# Requirement
Your task is to find every line in the records that holds the string "README" and copy it.

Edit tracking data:
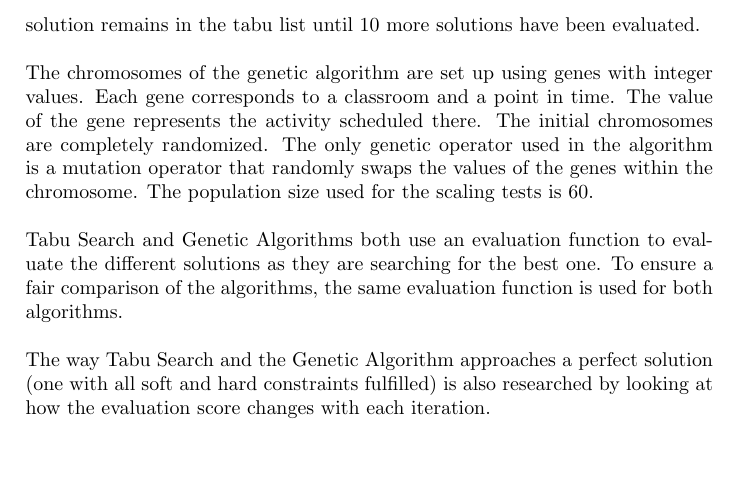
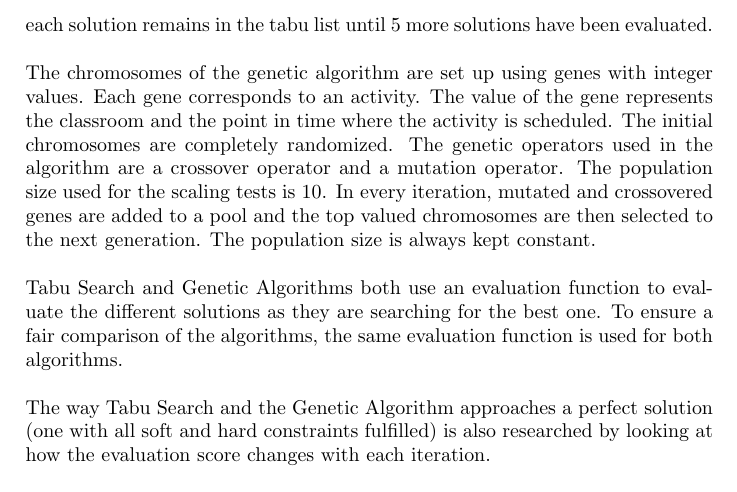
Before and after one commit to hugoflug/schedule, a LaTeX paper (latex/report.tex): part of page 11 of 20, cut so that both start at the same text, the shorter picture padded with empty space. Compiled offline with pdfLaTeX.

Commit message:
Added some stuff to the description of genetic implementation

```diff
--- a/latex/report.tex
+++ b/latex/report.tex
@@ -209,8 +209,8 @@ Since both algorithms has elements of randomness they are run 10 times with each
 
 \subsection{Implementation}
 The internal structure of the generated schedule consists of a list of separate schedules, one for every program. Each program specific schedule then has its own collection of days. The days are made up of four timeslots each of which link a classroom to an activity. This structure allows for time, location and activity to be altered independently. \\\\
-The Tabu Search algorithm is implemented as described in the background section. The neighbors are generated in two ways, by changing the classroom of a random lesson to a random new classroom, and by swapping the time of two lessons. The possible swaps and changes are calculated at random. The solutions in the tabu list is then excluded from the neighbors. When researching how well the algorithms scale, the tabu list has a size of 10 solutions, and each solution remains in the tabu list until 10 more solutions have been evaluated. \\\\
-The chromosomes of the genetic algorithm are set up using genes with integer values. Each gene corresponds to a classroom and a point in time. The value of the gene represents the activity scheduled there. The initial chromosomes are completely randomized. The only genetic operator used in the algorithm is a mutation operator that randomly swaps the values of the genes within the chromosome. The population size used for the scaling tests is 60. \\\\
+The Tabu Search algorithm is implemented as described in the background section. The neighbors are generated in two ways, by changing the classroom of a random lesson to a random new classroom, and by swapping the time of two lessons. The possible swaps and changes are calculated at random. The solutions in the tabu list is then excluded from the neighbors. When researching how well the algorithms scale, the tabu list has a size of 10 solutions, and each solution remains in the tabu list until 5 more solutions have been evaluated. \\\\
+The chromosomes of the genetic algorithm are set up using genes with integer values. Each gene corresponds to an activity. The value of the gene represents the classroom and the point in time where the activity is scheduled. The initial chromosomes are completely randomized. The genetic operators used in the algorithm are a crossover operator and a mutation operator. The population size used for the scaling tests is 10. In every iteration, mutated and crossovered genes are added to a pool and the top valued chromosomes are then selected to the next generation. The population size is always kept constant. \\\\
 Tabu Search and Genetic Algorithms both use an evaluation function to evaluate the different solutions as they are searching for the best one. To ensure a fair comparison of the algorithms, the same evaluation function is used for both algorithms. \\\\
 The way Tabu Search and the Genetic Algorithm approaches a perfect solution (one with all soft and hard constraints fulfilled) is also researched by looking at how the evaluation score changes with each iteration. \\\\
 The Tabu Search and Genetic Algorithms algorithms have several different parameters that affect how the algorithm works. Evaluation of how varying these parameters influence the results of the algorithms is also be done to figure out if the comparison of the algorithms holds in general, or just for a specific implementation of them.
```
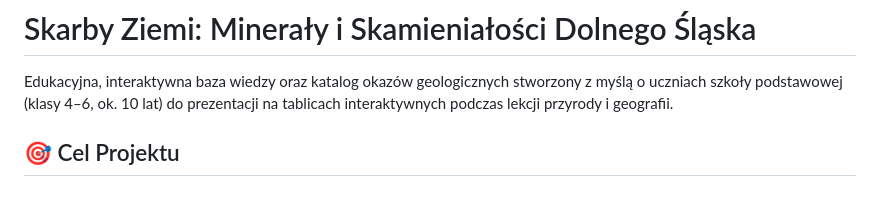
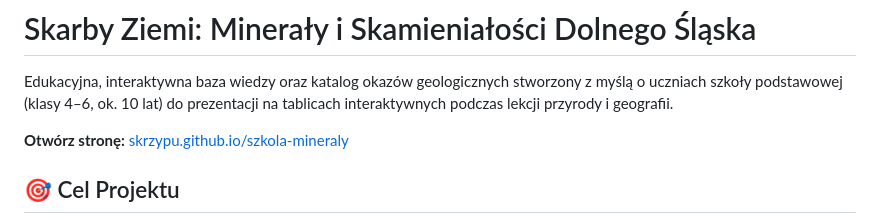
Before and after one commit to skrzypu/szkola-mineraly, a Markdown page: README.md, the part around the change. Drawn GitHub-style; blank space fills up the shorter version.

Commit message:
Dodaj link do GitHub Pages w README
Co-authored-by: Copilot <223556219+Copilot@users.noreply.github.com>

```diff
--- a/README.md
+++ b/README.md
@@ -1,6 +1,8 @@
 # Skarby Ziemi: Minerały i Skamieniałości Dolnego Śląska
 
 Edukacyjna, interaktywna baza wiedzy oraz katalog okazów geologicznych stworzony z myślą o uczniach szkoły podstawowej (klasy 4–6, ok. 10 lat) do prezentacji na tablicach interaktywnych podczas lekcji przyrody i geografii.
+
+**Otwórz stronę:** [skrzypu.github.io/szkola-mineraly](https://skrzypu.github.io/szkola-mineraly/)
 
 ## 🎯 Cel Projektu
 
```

# Answer below
Before and after one commit to skrzypu/szkola-mineraly, a Markdown page: README.md, the part around the change. Drawn GitHub-style; blank space fills up the shorter version.
Dodaj link do GitHub Pages w README
--- a/README.md
+++ b/README.md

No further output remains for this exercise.